March 3, 2017

Visualizing the Year in Headlines with MICA Design Grads

Posters by MICA Graphic Design MFA students.

Eric and I returned to the Maryland Institute College of Art last month to lead a weekend workshop with the Graphic Design MFA program. We challenged the students to expand their definition of data visualization by using text as a data source in their design work. The students powered through a fast-paced design process to create an amazing series of posters that visualize news headlines from the past year.

We wanted to give the students the opportunity to work with news headlines because they are an essential window into what’s happening in the world. With the American news media under fire in the current political climate, it seemed timely to take a critical look at the power of these short phrases.

The designers hard at work.

Finding data sources in unusual places

We were excited to introduce the students to our methods for using data to drive design. Viewing the world through a lens of data is inherent to the way we design at Soso. We take an expansive view of data, finding troves of information in often overlooked places, like live TV broadcasts, social media rhetoricbody movement, and static imagery.

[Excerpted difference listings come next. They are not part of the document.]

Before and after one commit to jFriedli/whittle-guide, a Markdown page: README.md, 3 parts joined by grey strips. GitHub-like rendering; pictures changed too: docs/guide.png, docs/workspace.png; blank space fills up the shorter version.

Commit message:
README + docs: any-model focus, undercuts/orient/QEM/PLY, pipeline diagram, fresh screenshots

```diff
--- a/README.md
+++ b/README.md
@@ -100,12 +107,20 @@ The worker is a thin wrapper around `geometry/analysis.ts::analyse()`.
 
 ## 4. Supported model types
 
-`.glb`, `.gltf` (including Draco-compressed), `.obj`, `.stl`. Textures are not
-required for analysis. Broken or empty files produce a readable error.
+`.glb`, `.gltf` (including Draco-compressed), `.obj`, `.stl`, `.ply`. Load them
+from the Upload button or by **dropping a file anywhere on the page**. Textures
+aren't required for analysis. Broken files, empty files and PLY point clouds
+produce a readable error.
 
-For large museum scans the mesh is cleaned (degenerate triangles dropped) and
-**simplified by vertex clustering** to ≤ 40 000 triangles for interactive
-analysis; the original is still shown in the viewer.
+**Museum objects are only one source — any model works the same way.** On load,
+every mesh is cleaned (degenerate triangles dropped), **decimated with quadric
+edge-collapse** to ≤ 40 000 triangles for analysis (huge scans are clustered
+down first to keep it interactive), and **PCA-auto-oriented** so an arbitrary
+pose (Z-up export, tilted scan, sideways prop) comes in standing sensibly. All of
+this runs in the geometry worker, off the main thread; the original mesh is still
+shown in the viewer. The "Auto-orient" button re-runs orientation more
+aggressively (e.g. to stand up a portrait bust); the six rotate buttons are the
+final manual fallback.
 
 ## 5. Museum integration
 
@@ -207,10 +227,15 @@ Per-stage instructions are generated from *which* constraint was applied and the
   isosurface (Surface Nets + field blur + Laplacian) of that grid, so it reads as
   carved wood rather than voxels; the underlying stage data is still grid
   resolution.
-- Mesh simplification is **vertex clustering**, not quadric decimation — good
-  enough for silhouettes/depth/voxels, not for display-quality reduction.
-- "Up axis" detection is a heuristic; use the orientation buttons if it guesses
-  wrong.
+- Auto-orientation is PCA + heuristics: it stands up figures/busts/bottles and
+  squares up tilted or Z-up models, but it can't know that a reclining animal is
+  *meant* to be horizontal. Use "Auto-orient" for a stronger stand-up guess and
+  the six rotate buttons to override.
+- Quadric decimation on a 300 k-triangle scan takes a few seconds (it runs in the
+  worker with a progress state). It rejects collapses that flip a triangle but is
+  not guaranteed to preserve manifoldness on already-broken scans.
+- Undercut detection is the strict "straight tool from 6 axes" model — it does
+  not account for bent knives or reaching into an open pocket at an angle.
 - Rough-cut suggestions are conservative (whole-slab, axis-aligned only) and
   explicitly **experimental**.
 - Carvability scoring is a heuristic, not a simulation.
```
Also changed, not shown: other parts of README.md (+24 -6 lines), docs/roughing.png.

Text is a particularly rich and layered data source: you can count word frequency and turn it into quantitative data, analyze the grammar and syntax of the language, interpret the meaning of the content, and examine the broader context of authorship and history. Headlines in particular are compact, carefully crafted, and meant to summarize an entire article that may or may not be read.

Student work by Cynthia Zhu: examining speculation in the headlines through the use of words like “may” and “might.”

Unearthing surprising stories in the headlines

The students approached the project by first looking for patterns and insights in the archived headlines. We created a web-based tool for exploring the news headlines as quantitative data. We made a similar tool for last year’s workshop that looked at State of the Union Addresses.

Student work by Katja Fluekiger: visualizing references to immigration and color-coding the value judgements implied by word choice and context.This revamped version explores the 2016 headlines from the Wall Street Journal and the New York Times. It includes more robust search syntax, language and sentiment analysis using LIWC dictionaries, top trending words per week, and links back to the source articles. We'll be posting the 2016 Headlines Explorer as a public resource in the near future.

Student work by Jenna Klein: diagramming the cyclical relationship between Trump’s actions, the SNL satire of his actions, and the media coverage of both.

One data set, many stories

The students found an impressive variety of interesting subjects and stories to capture with their visualizations. Some dealt with the entire year’s worth of headlines, while others narrowed down to specific time periods. Once they found something intriguing, they experimented with sketching different concepts for how they could visualize that particular story. We encouraged them to edit out extraneous information and to make design decisions in service of communicating the core idea. 

Student work by Kavya Barthwal: cataloging all the varied things that the headlines assert were “rising” in 2016.

We were delighted to see the variety of topics adressed in the posters and a range of creative visual approaches to treating text as data. It was a lot to ask in two days, but the students knuckled down and made some beautiful and thought-provoking work. It’s always a treat to be back at MICA. Thanks to Ellen, Jason, and the class of 2018 for having us!

Posters on display at MICA.